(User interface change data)
[Start of section]

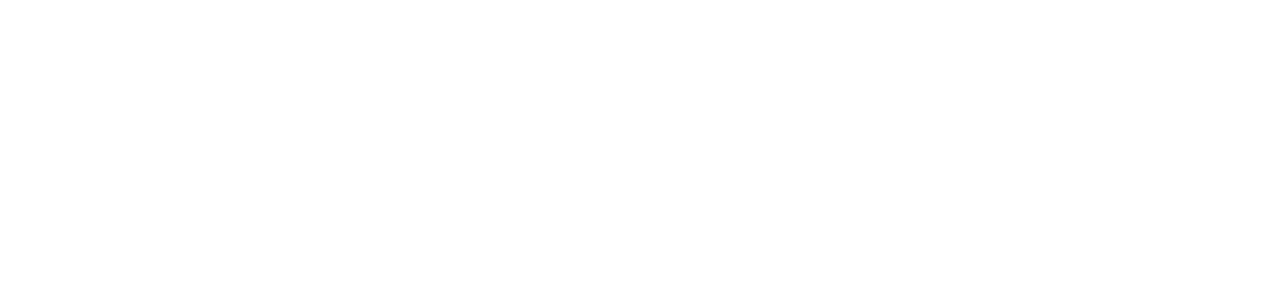
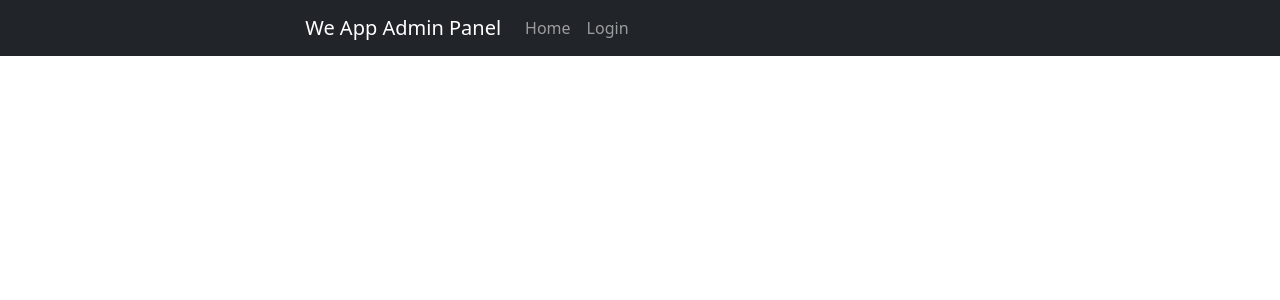
Before and after one commit to satvik-2-9/we-admin-2, a React (Create React App) app: page / in a window 1280 px wide. Shown: the top 300 px of the page. Built offline with nearby package versions, Linux system fonts and the light colour scheme.

Commit message:
custodial wallet complete?

```diff
--- a/src/App.js
+++ b/src/App.js
@@ -9,6 +9,9 @@
   return (
     <div className="App">
       <Router>
+        <Route path="/">
+          <Header></Header>
+        </Route>
         <Route path="/login">
           <Header></Header>
           <Login></Login>
```
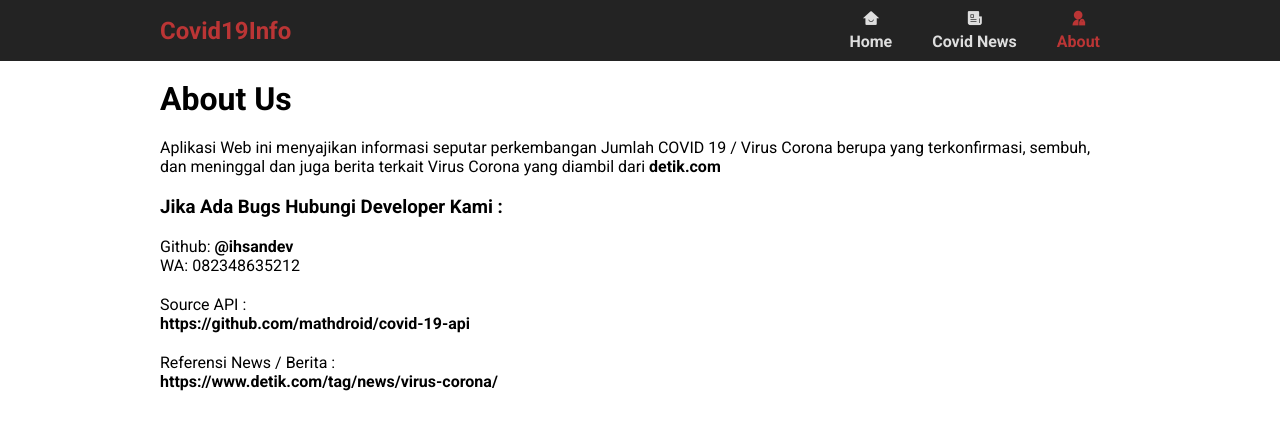
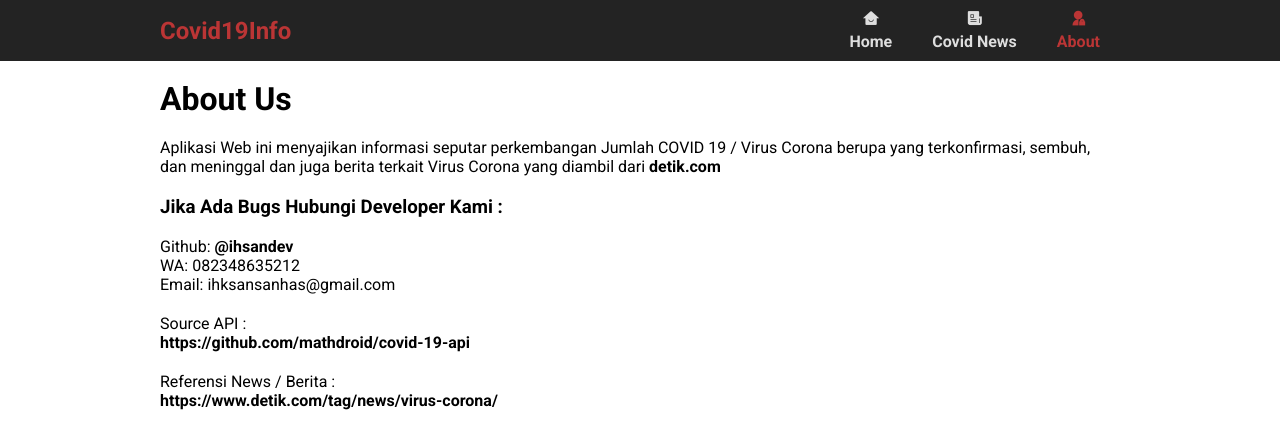
Before and after one commit to ihsandev/covid19info, a Next.js app: page /about in a window 1280 px wide. Shown: the top 448 px of the page. Built offline with nearby package versions, Linux system fonts and the light colour scheme.

Commit message:
remove console and add email

```diff
--- a/containers/About/index.jsx
+++ b/containers/About/index.jsx
@@ -29,6 +29,8 @@ const AboutPage = () => (
             <span>Github: <Url onClick={() => window.open('https://github.com/ihsandev')}>@ihsandev</Url></span>
             <br />
             <span>WA: 082348635212</span>
+            <br />
+            <span>Email: ihksansanhas@gmail.com</span>
         </div>
         <div style={{marginTop: 20}}>
             <div>Source API :</div>
--- a/containers/News/index.jsx
+++ b/containers/News/index.jsx
@@ -85,7 +85,7 @@ const NewsPage = () => {
         setPage(page - 1)
     };
 
-    console.log('newsdata', newsData)
+    // console.log('newsdata', newsData)
 
     return (
     <Layout>
```
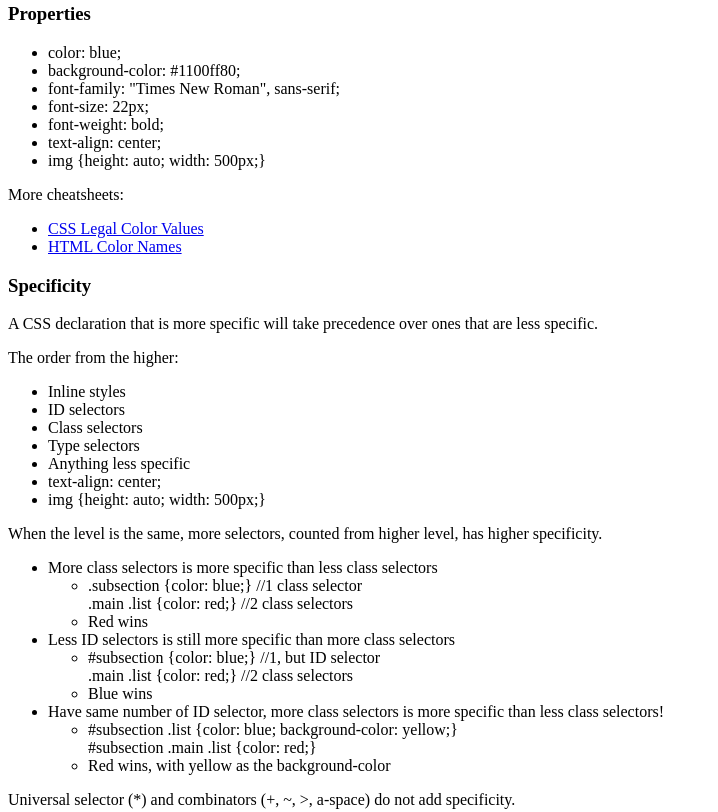
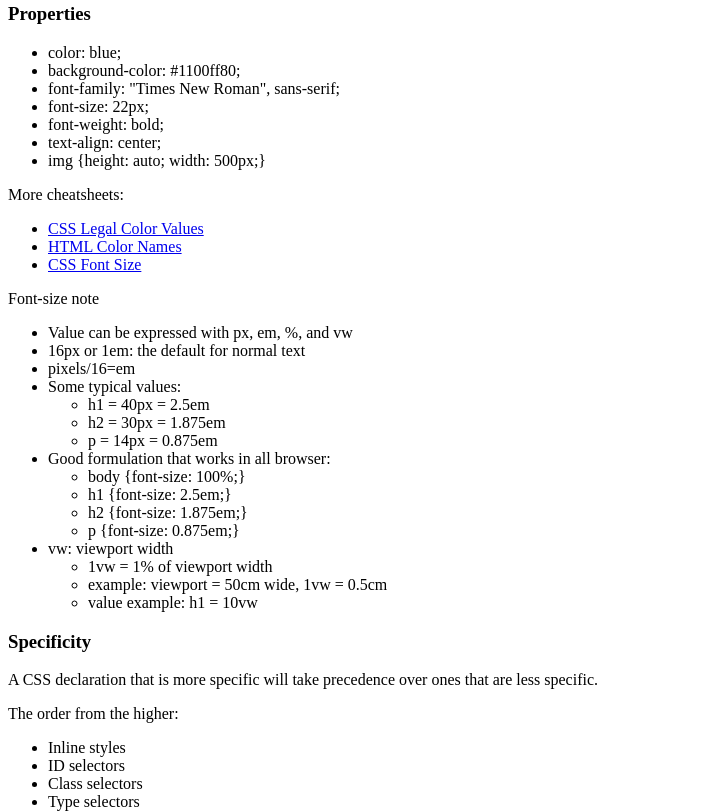
Before and after one commit to dinarosita/cheatsheets, a plain HTML site: page css_cheats.html in a window 1280 px wide. Shown: the part 512-1324 px from the top of the page, without its empty margins (0-718 px from the left). Drawn offline with Linux system fonts and the light colour scheme.

Commit message:
Edit css_cheats html with font size info, change filenames

```diff
--- a/css.html
+++ b/css_cheats.html
@@ -50,6 +50,35 @@
         <ul>
             <li><a href="https://www.w3schools.com/cssref/css_colors_legal.asp">CSS Legal Color Values</a></li>
             <li><a href="https://www.w3schools.com/colors/colors_names.asp">HTML Color Names</a></li>
+            <li><a href="https://www.w3schools.com/css/css_font_size.asp">CSS Font Size</a></li>
+        </ul>
+
+        <p>Font-size note</p>
+        <ul>
+            <li>Value can be expressed with px, em, %, and vw</li>
+            <li>16px or 1em: the default for normal text</li>
+            <li>pixels/16=em</li>
+            <li>Some typical values:
+                <ul>
+                    <li>h1 = 40px = 2.5em</li>
+                    <li>h2 = 30px = 1.875em</li>
+                    <li>p = 14px = 0.875em</li>
+                </ul>
+            </li>
+            <li>Good formulation that works in all browser:</li>
+                <ul>
+                    <li>body {font-size: 100%;}</li>
+                    <li>h1 {font-size: 2.5em;}</li>
+                    <li>h2 {font-size: 1.875em;}</li>
+                    <li>p {font-size: 0.875em;}</li>
+                </ul>
+            </li>
+            <li>vw: viewport width</li>
+                <ul>
+                    <li>1vw = 1% of viewport width</li>
+                    <li>example: viewport = 50cm wide, 1vw = 0.5cm</li>
+                    <li>value example: h1 = 10vw </li>
+                </ul>
         </ul>
 
         <h3>Specificity</h3>
```
Also changed, not shown: index.html (+2 -2 lines), git_cheats.html (renamed from git.html).
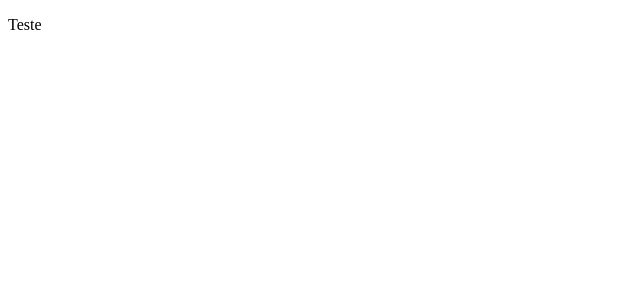
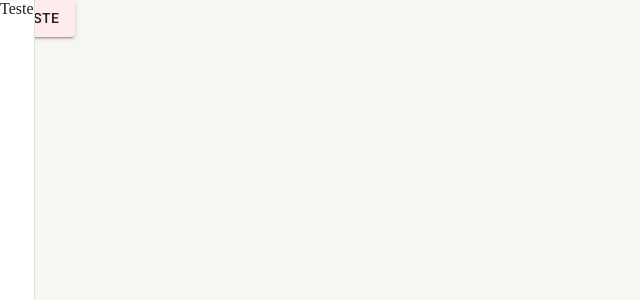
Before and after one commit to Luis-Felipe-Gongora-Garcia/AnchLingerie, a React (Create React App) app: page /pagina-inicial in a window 1280 px wide. Shown: the top 300 px of the page, without its empty margins (0-640 px from the left). Built offline with nearby package versions, Linux system fonts and the light colour scheme.

Commit message:
feat: config routes, light theme and theme context

```diff
--- a/public/index.html
+++ b/public/index.html
@@ -19,7 +19,7 @@
     />
     <title>React App</title>
   </head>
-  <body>
+  <body style="margin: 0; padding: 0">
     <noscript
       >Voce precisa Habilitar o JavaScript para rodar essa aplicação.</noscript
     >
--- a/src/App.tsx
+++ b/src/App.tsx
@@ -1,5 +1,15 @@
-function App() {
-  return <p>Teste</p>;
-}
+import { BrowserRouter } from 'react-router-dom';
+import { AppRoutes } from './routes';
+import { SideMenu } from './shared/components';
+import { AppThemeProvider } from './shared/contexts';
 
-export default App;
+export const App = () => {
+  return (
+    <AppThemeProvider>
+      <BrowserRouter>
+        <SideMenu />
+        <AppRoutes />
+      </BrowserRouter>
+    </AppThemeProvider>
+  );
+};
--- a/src/index.tsx
+++ b/src/index.tsx
@@ -1,6 +1,6 @@
 import React from 'react';
 import ReactDOM from 'react-dom/client';
-import App from './App';
+import { App } from './App';
 
 const root = ReactDOM.createRoot(
   document.getElementById('root') as HTMLElement
--- a/src/routes/index.tsx
+++ b/src/routes/index.tsx
@@ -1 +1,18 @@
-export {} from '';
+import { Button } from '@mui/material';
+import { Navigate, Route, Routes } from 'react-router-dom';
+
+export const AppRoutes = () => {
+  return (
+    <Routes>
+      <Route
+        path='/pagina-inicial'
+        element={
+          <Button variant='contained' color='primary'>
+            Teste
+          </Button>
+        }
+      />
+      <Route path='*' element={<Navigate to='/pagina-inicial' />} />
+    </Routes>
+  );
+};
--- a/src/shared/components/index.ts
+++ b/src/shared/components/index.ts
@@ -1 +1 @@
-export {} from '';
+export * from './side-menu/SideMenu';
--- /dev/null
+++ b/src/shared/components/side-menu/SideMenu.tsx
@@ -0,0 +1,9 @@
+import { Drawer } from '@mui/material';
+
+interface ISideMenuProps {
+  children?: React.ReactNode;
+}
+
+export const SideMenu: React.FC<ISideMenuProps> = ({ children }) => {
+  return <Drawer variant='permanent'>Teste</Drawer>;
+};
--- /dev/null
+++ b/src/shared/contexts/ThemeContext.tsx
@@ -0,0 +1,28 @@
+import { createContext, useContext } from 'react';
+import { LightTheme } from '../themes';
+import { ThemeProvider, Box } from '@mui/system';
+
+interface IThemeProviderProps {
+  children: React.ReactNode;
+}
+
+const ThemeContext = createContext({});
+
+export const AppThemeProvider: React.FC<IThemeProviderProps> = ({
+  children,
+}) => {
+  const theme = LightTheme;
+  return (
+    <ThemeContext.Provider value={{}}>
+      <ThemeProvider theme={LightTheme}>
+        <Box
+          width='100vw'
+          height='100vh'
+          bgcolor={theme.palette.background.default}
+        >
+          {children}
+        </Box>
+      </ThemeProvider>
+    </ThemeContext.Provider>
+  );
+};
--- a/src/shared/contexts/index.ts
+++ b/src/shared/contexts/index.ts
@@ -1 +1 @@
-export {} from '';
+export * from './ThemeContext';
--- /dev/null
+++ b/src/shared/themes/Light.ts
@@ -0,0 +1,22 @@
+import { createTheme } from '@mui/material';
+
+export const LightTheme = createTheme({
+  palette: {
+    primary: {
+      main: '#ffebee',
+      dark: '#ccb9bc',
+      light: '#ffffff',
+      contrastText: '#212121',
+    },
+    secondary: {
+      main: '#f8bbd0',
+      dark: 'c48b9f',
+      light: '#ffeeff',
+      contrastText: '#212121',
+    },
+    background: {
+      paper: '#ffffff',
+      default: '#f7f6f3',
+    },
+  },
+});
--- a/src/shared/themes/index.ts
+++ b/src/shared/themes/index.ts
@@ -1 +1 @@
-export {} from '';
+export * from './Light';
```
Also changed, not shown: package.json (+4 -3 lines), 1 other file (tests, documents, lock files or other folders).
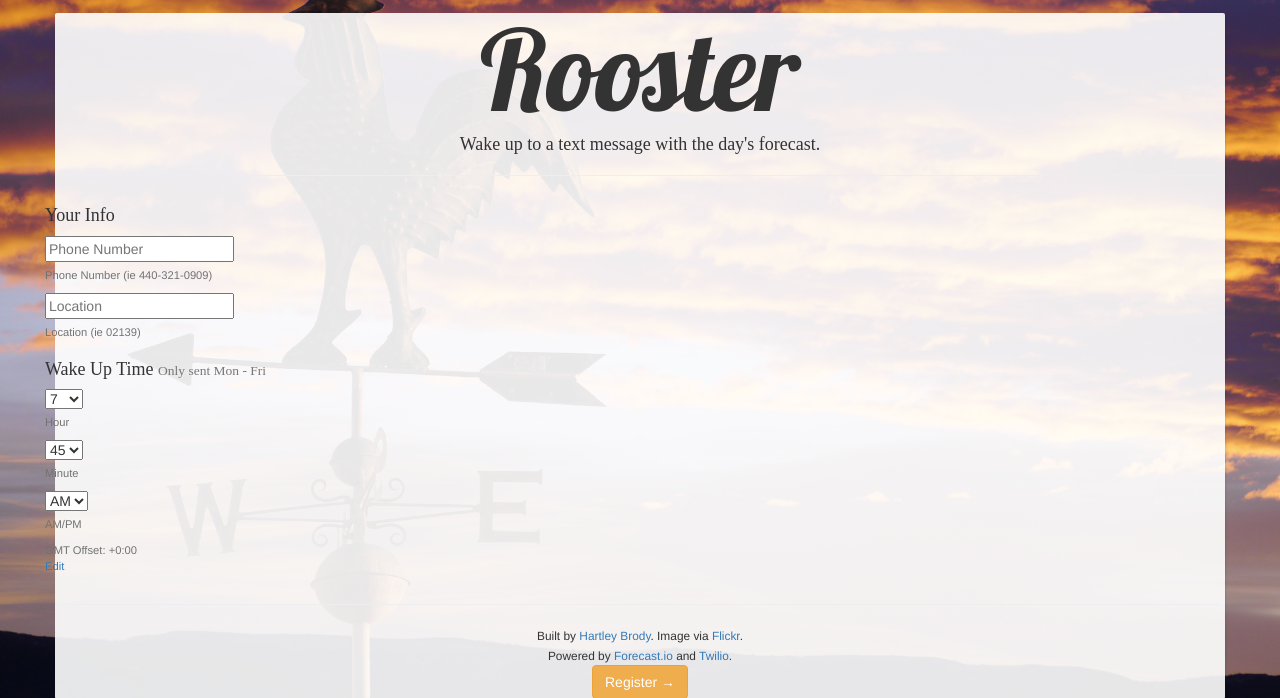
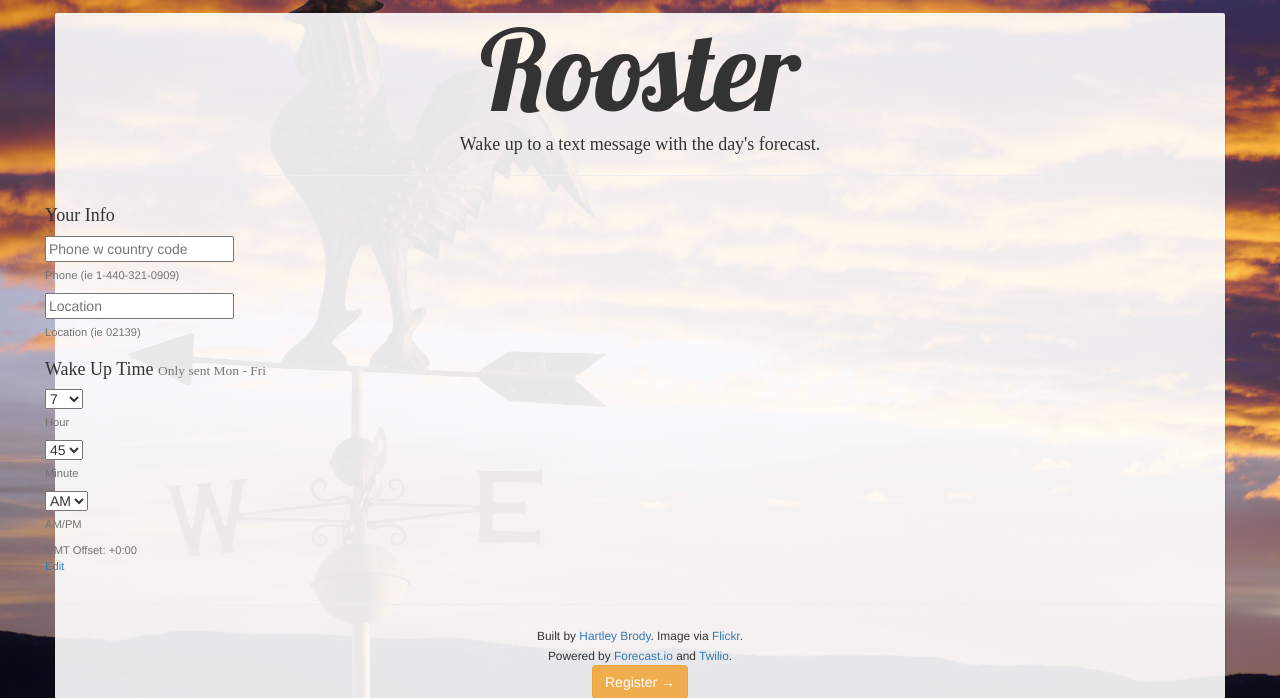
Before and after one commit to hartleybrody/rooster, a Flask app: page / in a window 1280 px wide. Shown: the part 87-785 px from the top of the page. Run offline with Flask 2, Linux system fonts and the light colour scheme; some libraries are stand-ins or nearby versions; some web fonts are replaced.

Commit message:
users need to add their country code

```diff
--- a/templates/homepage.html
+++ b/templates/homepage.html
@@ -47,8 +47,8 @@
                         </div>
                         <div class="row">
                             <div class="span2 offset1">
-                                <input type="tel" class="span2" id="phone" name="phone" placeholder="Phone Number" />
-                                <span class="help-block">Phone Number (ie 440-321-0909)</span>
+                                <input type="tel" class="span2" id="phone" name="phone" placeholder="Phone w country code" />
+                                <span class="help-block">Phone (ie 1-440-321-0909)</span>
                             </div>
                             <div class="span2">
                                 <input type="text" class="span2" id="location" name="location" placeholder="Location" />
```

[End of section]

Lines in the data that hold "style" must be located and copied.

YOUR SOLUTION >>
         <div style={{marginTop: 20}}>
+  <body style="margin: 0; padding: 0">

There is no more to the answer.